Last year, while at a conference, I was challenged by delegates! The challenge should I be willing to accept it, was to test whether I really could find ideas and inspiration for process improvement all around me. We were to head out on a short tour of the beautiful city of Lisbon and I was to try and find ways that the tour could relate to process.
I will let you the reader judge how I got on.
Process Relevance: After standing for a while admiring the workmanship, I turned to the gentlemen next to me and wondered out loud "Look at the detail and accuracy, isn't it amazing that all those hundreds of years ago we were able to construct the most complex of structures, using only the simplest of tools.
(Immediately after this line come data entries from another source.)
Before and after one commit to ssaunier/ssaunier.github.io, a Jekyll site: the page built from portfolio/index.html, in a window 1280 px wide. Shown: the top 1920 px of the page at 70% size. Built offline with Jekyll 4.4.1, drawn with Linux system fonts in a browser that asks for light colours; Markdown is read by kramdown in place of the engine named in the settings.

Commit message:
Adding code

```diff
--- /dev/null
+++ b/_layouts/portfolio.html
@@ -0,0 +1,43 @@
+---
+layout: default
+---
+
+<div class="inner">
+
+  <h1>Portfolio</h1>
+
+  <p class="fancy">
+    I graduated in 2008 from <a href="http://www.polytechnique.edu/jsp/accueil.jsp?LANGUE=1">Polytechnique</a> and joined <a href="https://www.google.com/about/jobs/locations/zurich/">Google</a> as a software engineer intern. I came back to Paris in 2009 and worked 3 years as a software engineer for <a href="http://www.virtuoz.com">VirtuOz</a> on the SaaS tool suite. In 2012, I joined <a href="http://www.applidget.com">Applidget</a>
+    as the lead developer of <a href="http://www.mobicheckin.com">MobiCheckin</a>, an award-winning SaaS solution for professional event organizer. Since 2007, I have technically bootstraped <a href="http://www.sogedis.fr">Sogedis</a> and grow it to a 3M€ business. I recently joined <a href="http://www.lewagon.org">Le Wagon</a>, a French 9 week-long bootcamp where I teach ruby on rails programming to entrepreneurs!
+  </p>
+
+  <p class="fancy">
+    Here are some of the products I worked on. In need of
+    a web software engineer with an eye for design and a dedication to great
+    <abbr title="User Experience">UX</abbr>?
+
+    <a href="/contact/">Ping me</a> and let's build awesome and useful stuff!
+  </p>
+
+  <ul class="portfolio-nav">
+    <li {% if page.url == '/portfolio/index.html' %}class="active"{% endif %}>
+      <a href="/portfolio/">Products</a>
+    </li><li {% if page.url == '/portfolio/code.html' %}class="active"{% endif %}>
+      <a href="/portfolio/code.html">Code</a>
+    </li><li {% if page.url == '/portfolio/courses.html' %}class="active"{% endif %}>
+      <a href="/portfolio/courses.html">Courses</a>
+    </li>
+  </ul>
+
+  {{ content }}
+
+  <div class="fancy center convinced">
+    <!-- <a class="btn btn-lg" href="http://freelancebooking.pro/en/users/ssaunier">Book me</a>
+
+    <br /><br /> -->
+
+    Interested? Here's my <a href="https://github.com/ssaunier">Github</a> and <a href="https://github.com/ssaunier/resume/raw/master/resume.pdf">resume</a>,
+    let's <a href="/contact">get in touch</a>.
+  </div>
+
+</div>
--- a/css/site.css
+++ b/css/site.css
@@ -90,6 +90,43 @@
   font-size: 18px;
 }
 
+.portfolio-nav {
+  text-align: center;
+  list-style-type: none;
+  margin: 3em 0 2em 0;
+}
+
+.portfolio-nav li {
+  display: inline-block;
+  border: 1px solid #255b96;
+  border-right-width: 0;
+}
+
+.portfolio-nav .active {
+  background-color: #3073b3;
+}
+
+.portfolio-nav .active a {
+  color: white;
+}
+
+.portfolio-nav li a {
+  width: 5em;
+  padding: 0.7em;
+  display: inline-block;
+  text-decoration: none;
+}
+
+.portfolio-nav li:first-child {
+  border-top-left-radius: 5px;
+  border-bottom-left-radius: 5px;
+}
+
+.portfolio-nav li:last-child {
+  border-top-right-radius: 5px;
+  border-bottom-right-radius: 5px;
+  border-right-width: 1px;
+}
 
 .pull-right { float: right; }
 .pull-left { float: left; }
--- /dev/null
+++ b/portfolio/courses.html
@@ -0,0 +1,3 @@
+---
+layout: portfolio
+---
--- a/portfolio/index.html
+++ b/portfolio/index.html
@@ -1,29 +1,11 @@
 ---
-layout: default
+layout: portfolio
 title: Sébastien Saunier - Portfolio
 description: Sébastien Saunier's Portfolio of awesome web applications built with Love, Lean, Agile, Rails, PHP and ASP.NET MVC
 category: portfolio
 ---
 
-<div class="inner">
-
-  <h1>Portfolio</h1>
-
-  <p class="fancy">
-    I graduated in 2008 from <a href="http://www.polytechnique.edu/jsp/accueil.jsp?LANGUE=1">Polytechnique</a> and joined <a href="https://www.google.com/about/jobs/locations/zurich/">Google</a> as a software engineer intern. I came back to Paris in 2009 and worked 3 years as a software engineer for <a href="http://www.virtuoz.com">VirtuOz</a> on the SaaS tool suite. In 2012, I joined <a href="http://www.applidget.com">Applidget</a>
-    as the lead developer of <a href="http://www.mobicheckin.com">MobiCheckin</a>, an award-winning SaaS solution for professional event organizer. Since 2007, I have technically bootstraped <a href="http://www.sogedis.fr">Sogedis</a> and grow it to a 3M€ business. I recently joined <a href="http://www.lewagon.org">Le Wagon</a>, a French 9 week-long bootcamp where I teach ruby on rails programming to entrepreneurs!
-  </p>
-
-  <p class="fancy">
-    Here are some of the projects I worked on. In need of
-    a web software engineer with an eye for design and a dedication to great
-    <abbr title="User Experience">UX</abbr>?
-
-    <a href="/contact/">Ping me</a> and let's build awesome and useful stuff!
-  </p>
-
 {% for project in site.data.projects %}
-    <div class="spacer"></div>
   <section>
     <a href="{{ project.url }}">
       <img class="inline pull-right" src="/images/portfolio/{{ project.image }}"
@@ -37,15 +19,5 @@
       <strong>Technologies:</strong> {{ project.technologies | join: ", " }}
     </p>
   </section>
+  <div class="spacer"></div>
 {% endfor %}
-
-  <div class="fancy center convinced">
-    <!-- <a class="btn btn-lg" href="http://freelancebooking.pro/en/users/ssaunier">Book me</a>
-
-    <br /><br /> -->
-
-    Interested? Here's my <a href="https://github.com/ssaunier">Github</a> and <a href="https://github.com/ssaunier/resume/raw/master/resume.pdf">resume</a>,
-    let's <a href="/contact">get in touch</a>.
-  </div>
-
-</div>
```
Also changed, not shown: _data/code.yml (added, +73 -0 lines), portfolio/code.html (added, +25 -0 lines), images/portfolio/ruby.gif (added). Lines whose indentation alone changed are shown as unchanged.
Yet, here we are today talking about process and we seem to need the most complex of tools to do the simplest of things - and we call it progress!
It is a monument to Portugal's Age of Discovery, often serving as a symbol of the country, and UNESCO has listed it as a World Heritage monument.
Built in the Manueline style, it incorporates many stonework motifs of the Discoveries, sculptures depicting historical figures such as St. Vincent and an exotic rhinoceros that inspired Dürer's drawing of the beast.
Originally standing proudly in the centre of the river protecting the people of Lisbon, today stands on land and serves as nothing more than a monument to the past.
Process Relevance: Prince Henry (CEO) decided he needed to create a new future, so he learned new skills, and created a Navigation School so as to equip his people people with the skills they needed in order to support this future. In our businesses we tend to try and tell the management what the future should be, and they in turn decline the opportunity for us to meet people and learn new skills. It seems that hundreds of years ago smart CEO's knew that in order to make change happen, they first had to train and educate the work force in the skills required to succeed.
Our last stop was to be the center of the old town, where no surprise, refreshments would be in order! On our way we were told by our guide to expect to see something special and something that most Lisboners fail to see.Of course I was intrigued. What we were shown were hundreds of meters of some of the most ornate pavements All sorts of designs and colors in exquisite patterns. We were then told that the reason that the people of Lisbon don't see them is that they are too close, for the these are simply the routes to walk for their work, or play or perhaps just shopping. It is only when such things are looked at through the eyes of a tourist do people see what is actually happening in front of them.
As I said at the top of this article I will leave it for you to judge whether I succeeded in my challenge. No comments needed about the sadness of seeing work in everything I do, I am fortunate enough to live and work my passion, so in the end work is play.